I’ve heard people say, “I don’t wanna just survive, I wanna thrive.”
In a scientific study from 2015, Psychologists Judith Mangelsdorf and Michael Eid state:
“A survivor is a person who lived through hardship or disaster. A thriver is more than that. It is someone who not only goes through an exceptionally positive or threatening life event, but shows subsequent growth because of the experience. (1)”
While trials and tribulations are, let’s face it, HELL to go through, science agrees with the Bible in that struggles help us grow stronger and be more self-assured. If we’re determined to survive, we eventually learn to THRIVE, despite the circumstances.
The Apostle Paul put it this way:
“We can rejoice, too, when we run into problems and trials, for we know that they are good for us—they help us learn to be patient. And patience develops strength of character in us and helps us trust God more each time we use it until finally our hope and faith are strong and steady. Then, when that happens, we are able to hold our heads high no matter what happens and know that all is well, for we know how dearly God loves us, and we feel this warm love everywhere within us because God has given us the Holy Spirit to fill our hearts with his love. (Romans 5:3-5)”
The study by Mangelsdorf and Eid asserts that “individuals develop critical capabilities to draw from in times of adversity that facilitate posttraumatic growth.”
In other words, you can achieve great, personal development during trials and tribulations.
You can either let catastrophe destroy you, or realize that, as Dale Carnegie said, “Discouragement and failure are two of the surest stepping stones to success.”
As Al Pacino said in The Devil’s Advocate, “Pressure. Changes everything. Some people, you squeeze them, they focus. Some people fold.”
I would assert that, through suffering, we slowly grow wings, and I don’t know about you, but I find flying much more fun than crawling.
In another study from 2001, Bad Is Stronger Than Good, the writers state that, “(g)ood can overcome bad by force of numbers. To maximize the power of good, these numbers (of good, positive events and thoughts) must be increased. (2)”
I found this interesting, because their research shows seeking out good, positive experiences will eventually begin to drive the damaging feelings from our spirit.
I’ve had several traumatic experiences in my life, including molestation as a child, depression, chronic pain and a suicide attempt. Now, if I was lonely and alone, with no joy or hope in life, desperation might have crushed me.
Thankfully, I have an AMAZING family, both by blood and at church, with whom I’ve shared a bright landscape of positive experiences. Thus, according to this study, the good not only helps to balance out the bad, but the sheer amount of love and happiness in my life has helped to push back the darkness which sought to overtake my soul.

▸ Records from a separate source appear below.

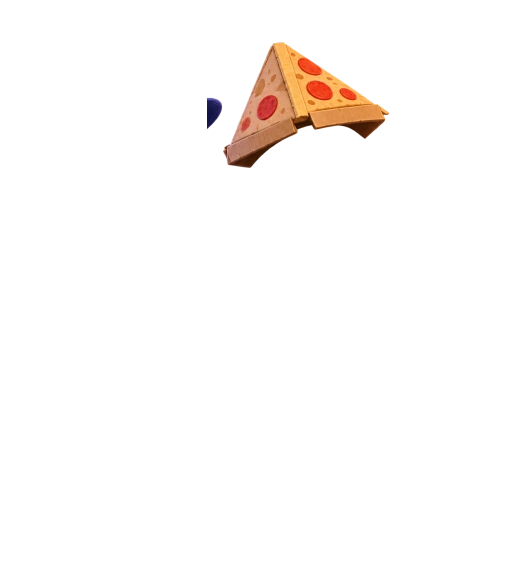
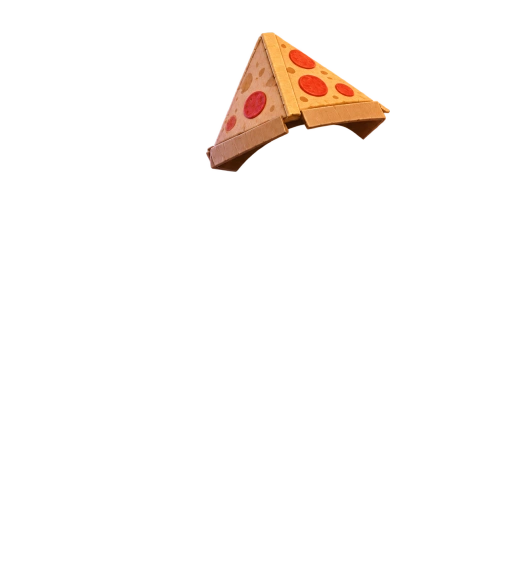
fix: extract standalone hats by connected components to eliminate grid cuts

Changed region(s): [[0.4062, 0.0312, 0.7812, 0.3125]]

diff --git a/src/style.css b/src/style.css
@@ -398,8 +398,8 @@ button:disabled {
   --rarity: #aeb5c2;
   position: relative;
   flex: 1 0 auto;
-  min-height: 365px;
-  padding-top: 24px;
+  min-height: 380px;
+  padding-top: 40px;
   width: 100%;
   max-width: 100%;
   display: flex;
@@ -1705,7 +1705,7 @@ button:disabled {
 
 @media (max-height: 860px) {
   .pigeon-stage-container {
-    min-height: 335px;
+    min-height: 350px;
   }
   .pigeon-layers {
     width: min(82vw, 310px);

diff --git a/src/ui.tsx b/src/ui.tsx
@@ -123,7 +123,7 @@ export const PIGEON_SKIN_COLORS: Record<string, string> = {
   "iridescent-oil-slick": "#5e5a67", "skin-18": "#5e5a67", "18": "#5e5a67",
 };
 
-const ASSET_V = "?v=18";
+const ASSET_V = "?v=20";
 
 export function resolveSkinSrc(skin?: string | null): string {
   if (!skin || skin === "common" || skin === "default") {

diff --git a/scripts/build-pigeon-assets.py b/scripts/build-pigeon-assets.py
@@ -473,24 +473,24 @@ def extract_accessory_diff(
 # Используется расширенный холст 512x576 (64px запас сверху), чтобы высокие шапки были в натуральную величину и не обрезались
 HAT_HEADROOM = 64
 STANDALONE_HAT_FIT: dict[int, tuple[int, int, int]] = {
-    1: (188, 297, 106),  # Чёрная панама
-    2: (184, 308, 104),  # Жёлтая кепка
-    3: (148, 299, 88),   # Золотая корона
-    4: (206, 290, 162),  # Шапка-ушанка
-    5: (184, 306, 103),  # Красная бейсболка
-    6: (190, 276, 132),  # Красная повязка
-    7: (210, 290, 108),  # Шляпа волшебника
-    8: (182, 298, 104),  # Кусок пиццы
-    9: (162, 300, 105),  # Кроличьи ушки
+    1: (190, 297, 110),  # Чёрная панама
+    2: (186, 308, 108),  # Жёлтая кепка
+    3: (150, 299, 90),   # Золотая корона
+    4: (212, 290, 168),  # Шапка-ушанка
+    5: (186, 306, 107),  # Красная бейсболка
+    6: (192, 276, 134),  # Красная повязка
+    7: (212, 290, 112),  # Шляпа волшебника
+    8: (184, 298, 108),  # Кусок пиццы
+    9: (164, 300, 108),  # Кроличьи ушки
     10: (142, 300, 52),  # Золотой нимб
-    11: (180, 307, 102), # Неоновый козырёк
-    12: (172, 294, 105), # Красная шапка с помпоном
-    13: (182, 306, 103), # Кепка с пропеллером
-    14: (178, 298, 103), # Колпак повара
-    15: (204, 296, 105), # Пиратская треуголка
-    16: (192, 298, 105), # Зелёная панама-лягушка
-    17: (202, 294, 124), # Колпак шута
-    18: (194, 288, 148), # Шлем авиатора
+    11: (182, 307, 106), # Неоновый козырёк
+    12: (178, 295, 115), # Красная шапка с помпоном
+    13: (184, 306, 107), # Кепка с пропеллером
+    14: (180, 298, 109), # Колпак повара
+    15: (206, 296, 109), # Пиратская треуголка
+    16: (194, 298, 112), # Зелёная панама-лягушка
+    17: (204, 294, 126), # Колпак шута
+    18: (200, 288, 154), # Шлем авиатора
 }
 
 
@@ -510,27 +510,31 @@ def build_standalone_hats_assets(session):
         raw = np.array(Image.open(sheet_path))
         has_alpha = raw.ndim == 3 and raw.shape[2] == 4
         h, w = raw.shape[:2]
-        cw, ch = w / 3.0, h / 2.0
-        for row in range(2):
-            for col in range(3):
-                y0, y1 = int(round(row * ch)), int(round((row + 1) * ch))
-                x0, x1 = int(round(col * cw)), int(round((col + 1) * cw))
-                cell = raw[y0:y1, x0:x1]
-                if has_alpha:
-                    seg_rgba = cell.copy()
-                else:
-                    seg_rgba = segment_subject(cell[:, :, :3], session)
 
-                # Убираем мелкий мусор/осколки с соседних ячеек (оставляем главный объект и крупные детали >= 1500 px)
-                num_l, labels, stats, _ = cv2.connectedComponentsWithStats((seg_rgba[:, :, 3] > 20).astype(np.uint8))
-                if num_l > 1:
-                    main_lbl = int(np.argmax(stats[1:, cv2.CC_STAT_AREA]) + 1)
-                    valid = np.zeros(seg_rgba.shape[:2], dtype=bool)
-                    for lbl in range(1, num_l):
-                        if lbl == main_lbl or stats[lbl, cv2.CC_STAT_AREA] >= 1500:
-                            valid[labels == lbl] = True
-                    seg_rgba[~valid, 3] = 0
+        # Выделяем 6 цельных шапок по связным компонентам (без жёсткой сетки w/3, которая резала края)
+        row_items: list[np.ndarray] = []
+        for row_idx in range(2):
+            ry0 = 0 if row_idx == 0 else h // 2
+            ry1 = h // 2 if row_idx == 0 else h
+            band = raw[ry0:ry1, :]
+            band_rgba = band.copy() if has_alpha else segment_subject(band[:, :, :3], session)
 
+            mask = (band_rgba[:, :, 3] > 20).astype(np.uint8)
+            grouped = cv2.dilate(mask, cv2.getStructuringElement(cv2.MORPH_ELLIPSE, (11, 11)))
+            num_l, labels, stats, centroids = cv2.connectedComponentsWithStats(grouped)
+            comps = []
+            for lbl in range(1, num_l):
+                if stats[lbl, cv2.CC_STAT_AREA] >= 3000:
+                    comps.append((float(centroids[lbl][0]), lbl))
+            comps.sort(key=lambda t: t[0])
+
+            for _, lbl in comps[:3]:
+                obj = band_rgba.copy()
+                obj[labels != lbl, 3] = 0
+                row_items.append(obj)
+
+        for seg_rgba in row_items:
+            if True:
                 ys, xs = np.where(seg_rgba[:, :, 3] > 20)
                 if len(ys) == 0:
                     continue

So continue to seek happiness, chase after love and joy, and pursue good, positive experiences.
The outweighs the bad, so to speak.
If your buddy invites you for fish’n’chips, go with him, even if you don’t feel like it.
If your “bestie” wants to take you out for frosted coffee (I’m not a coffee connoisseur, so I’m not sure of the 97 different types), let her, even though you might be down in the dumps.
For example, today I got out of my rut and ate lunch with my wife and son. For my lunch break, I normally close my office door, turn the lights out, put my headphones on, put my feet up and relax/meditate. It’s almost become a positive “addiction,” you might say, but I promised my family that I’d try and start getting out of my office once a week, and I really enjoy it.
To keep the darkness at bay, you have to seek out the light. For Christians, this may mean going to single socials when you wanna just curl up and take a nap. It might mean going to church, even when the depression is overwhelming. It could even mean sticking around for the church dinner when all you REALLY wanna do is sneak out the back door before the altar call.
When you feel as if life is swallowing you whole, do something about it! Call a friend, see a movie, read a book, take a walk in the park, SOMETHING, just don’t surrender to hopelessness.
No amount of good, positive experiences can make you forget the bad ones, but chasing after the sun can sustain you when the storm clouds move in.
Here’s a cool quote from the second article mentioned: “Even though a bad event may have a stronger impact than a comparable good event, many lives can be happy by virtue of having far more good than bad events.”
And there you have it.
Bad times not only help you to develop strength you would never have otherwise, but also help to push back the gloom. And remember, always be on the hunt for bliss. Chase after it, thus overcoming despair.
I really hope this has helped!
1. Eid, Michael, Judith Mangelsdorf; What makes a thriver? Unifying the concepts of posttraumatic and postecstatic growth (2015)
2. Baumeister, Roy F., Bratslavsky, Ellen, Finkenauer, Catrin, Vohs, Kathleen D; Bad Is Stronger Than Good (2001)